Basically, all those things that your parents said to you and you swore you would never say to your own children. I use such phrases to signal that the discussion is over. I do let my children express their opinion and I do let them argue their point on a lot of things, but when it comes down to it, I am the mom and ladies, “the buck stops here!”
*My current favorite phrase is “the end” and it really works…especially when my teenager is arguing with me via text.
8. Make sure you understand what your personal values and rules are so that you can stick to them, and make sure that you talk about them. I guarantee that your teenagers will force you to question where you stand on a lot of important things…religious beliefs, governing values, current events, the environment, hem lengths, bikinis, etc. That’s okay. It is good for both of you…it forces you to really think about things and it helps them to understand where you are coming from.
9. Find some mentors. This has saved me as a parent. Mothers and fathers who are a bit ahead of me in the parenting game offer much needed advice, empathy, and success stories. Last spring, after a particularly difficult ride to the dentist with my teenager, I even asked the dental receptionist for advice. She has successfully raised 4 daughters, and they have all survived. She said something to me that I have thought about many times, “As mothers, I think we forget how hard it is to be a teenager.” So talk to someone, anyone, or everyone. Who knows, maybe the grocery store clerk will give you the best parenting advice you’ve ever had.
10. Finally, the number one parenting mantra, enjoy this time. You only have a few years left with them living with you, hopefully, and you need to have fun. Watch crazy teenage movies, listen to teenage music, eat some junk food, dance around the house, smile, laugh, enjoy. The rewards are coming. I promise.
Note of Interest: After a teenager/mom confrontation this morning, I received the following texts:
“I’m sorry for being rude and disrespectful this morning. That was my fault and you’re right I should have gone to school.

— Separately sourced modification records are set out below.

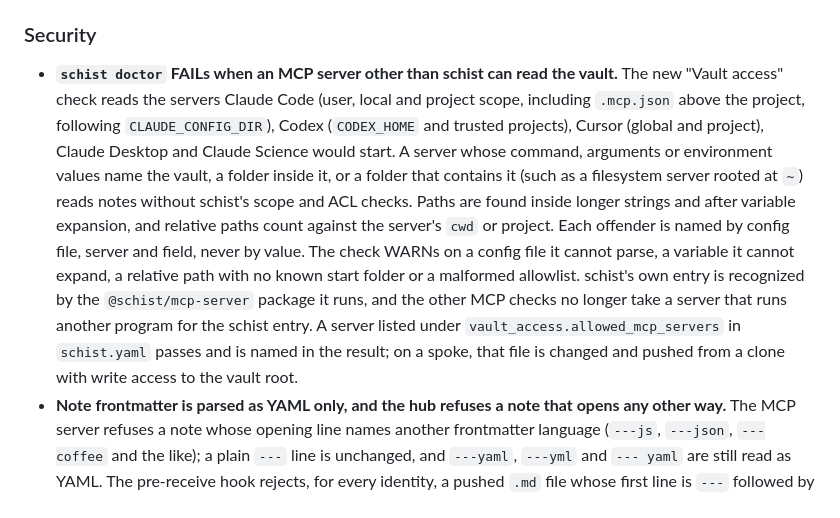
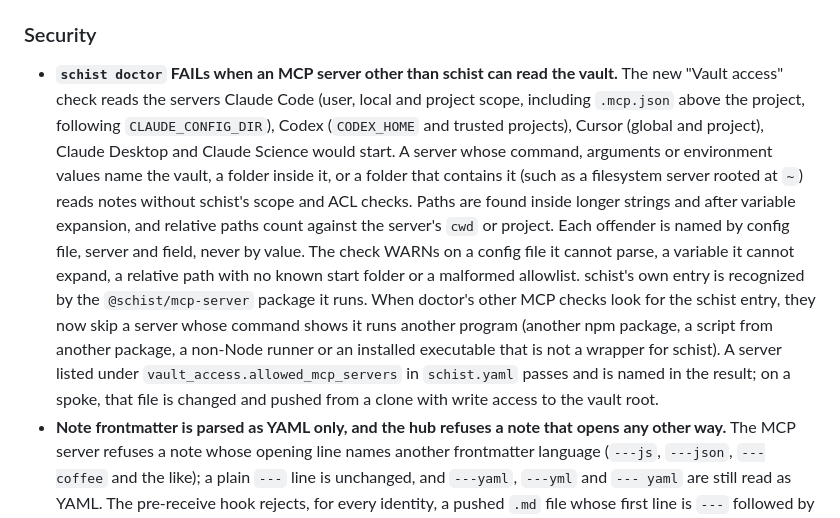
Before and after one commit to yibeichan/schist, a Markdown page: CHANGELOG.md, the part around the change. Rendered like a GitHub page.

```diff
--- a/CHANGELOG.md
+++ b/CHANGELOG.md
@@ -27,7 +27,7 @@ and this project adheres to [Semantic Versioning](https://semver.org/spec/v2.0.0
 - **On a spoke, Ask the vault proposals are checked against the hub's write ACL.** A proposed note may only go in a directory, and a proposed connection only into a source note, that the spoke's identity (from `.schist/spoke.yaml`) may write under `vault.yaml`, using the hub's own scope rule; approval checks again in case `vault.yaml` changed. A commit the hub refuses would otherwise block every later push from the spoke. A standalone vault, or a `vault.yaml` that cannot be read, is not checked.
 
 ### Security
-- **`schist doctor` FAILs when an MCP server other than schist can read the vault.** The new "Vault access" check reads the servers Claude Code (user, local and project scope, including `.mcp.json` above the project, following `CLAUDE_CONFIG_DIR`), Codex (`CODEX_HOME` and trusted projects), Cursor (global and project), Claude Desktop and Claude Science would start. A server whose command, arguments or environment values name the vault, a folder inside it, or a folder that contains it (such as a filesystem server rooted at `~`) reads notes without schist's scope and ACL checks. Paths are found inside longer strings and after variable expansion, and relative paths count against the server's `cwd` or project. Each offender is named by config file, server and field, never by value. The check WARNs on a config file it cannot parse, a variable it cannot expand, a relative path with no known start folder or a malformed allowlist. schist's own entry is recognized by the `@schist/mcp-server` package it runs, and the other MCP checks no longer take a server that runs another program for the schist entry. A server listed under `vault_access.allowed_mcp_servers` in `schist.yaml` passes and is named in the result; on a spoke, that file is changed and pushed from a clone with write access to the vault root.
+- **`schist doctor` FAILs when an MCP server other than schist can read the vault.** The new "Vault access" check reads the servers Claude Code (user, local and project scope, including `.mcp.json` above the project, following `CLAUDE_CONFIG_DIR`), Codex (`CODEX_HOME` and trusted projects), Cursor (global and project), Claude Desktop and Claude Science would start. A server whose command, arguments or environment values name the vault, a folder inside it, or a folder that contains it (such as a filesystem server rooted at `~`) reads notes without schist's scope and ACL checks. Paths are found inside longer strings and after variable expansion, and relative paths count against the server's `cwd` or project. Each offender is named by config file, server and field, never by value. The check WARNs on a config file it cannot parse, a variable it cannot expand, a relative path with no known start folder or a malformed allowlist. schist's own entry is recognized by the `@schist/mcp-server` package it runs. When doctor's other MCP checks look for the schist entry, they now skip a server whose command shows it runs another program (another npm package, a script from another package, a non-Node runner or an installed executable that is not a wrapper for schist). A server listed under `vault_access.allowed_mcp_servers` in `schist.yaml` passes and is named in the result; on a spoke, that file is changed and pushed from a clone with write access to the vault root.
 - **Note frontmatter is parsed as YAML only, and the hub refuses a note that opens any other way.** The MCP server refuses a note whose opening line names another frontmatter language (`---js`, `---json`, `---coffee` and the like); a plain `---` line is unchanged, and `---yaml`, `---yml` and `--- yaml` are still read as YAML. The pre-receive hook rejects, for every identity, a pushed `.md` file whose first line is `---` followed by anything, checking every commit in the push, not only the tip. The rejection says how to rewrite the unpushed commits.
 - **The viewer page now runs only its own scripts (#761).** Its Content-Security-Policy confined what the page could fetch but had no `script-src`, so a script that got past DOMPurify in a rendered note or an Ask the vault answer would have run with the whole vault loaded. `script-src` now allows only the four pinned CDN files (D3, lunr, marked, DOMPurify) and a SHA-256 hash of each of the page's inline scripts, which `schist build` fills in when it writes the site. Inline event handlers, `javascript:` URLs, `eval` and scripts from any other URL no longer run. `schist serve` rebuilds an older site when it starts; a site built with `schist build` needs rebuilding for the policy to apply. A build refuses a page whose inline scripts it cannot hash exactly.
 - **`schist serve` keeps its proposal queue private to the user who runs it (#758).** Each proposal under `.schist/proposals/` holds the proposed note's text and the question and rationale the agent wrote, and the files were created with the default umask, so on a shared host such as an HPC login node other users could read them. The directory is now `0700` and each file `0600`. A queue an earlier version created, and the files in it, are tightened the next time the queue is listed or saved. Proposals are now also read as UTF-8, matching how they are written, so non-ASCII text in an approved note is not garbled on a host whose locale is not UTF-8.
```
Also changed, not shown: docs/getting-started.md (+1 -1 lines).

I’m sorry, I’ll see you later. Love you.”
Received 9:59 AM
“Could you maybe get some cash so I can get gas in my car?”
Received 10:34 AM
More Mom Moments.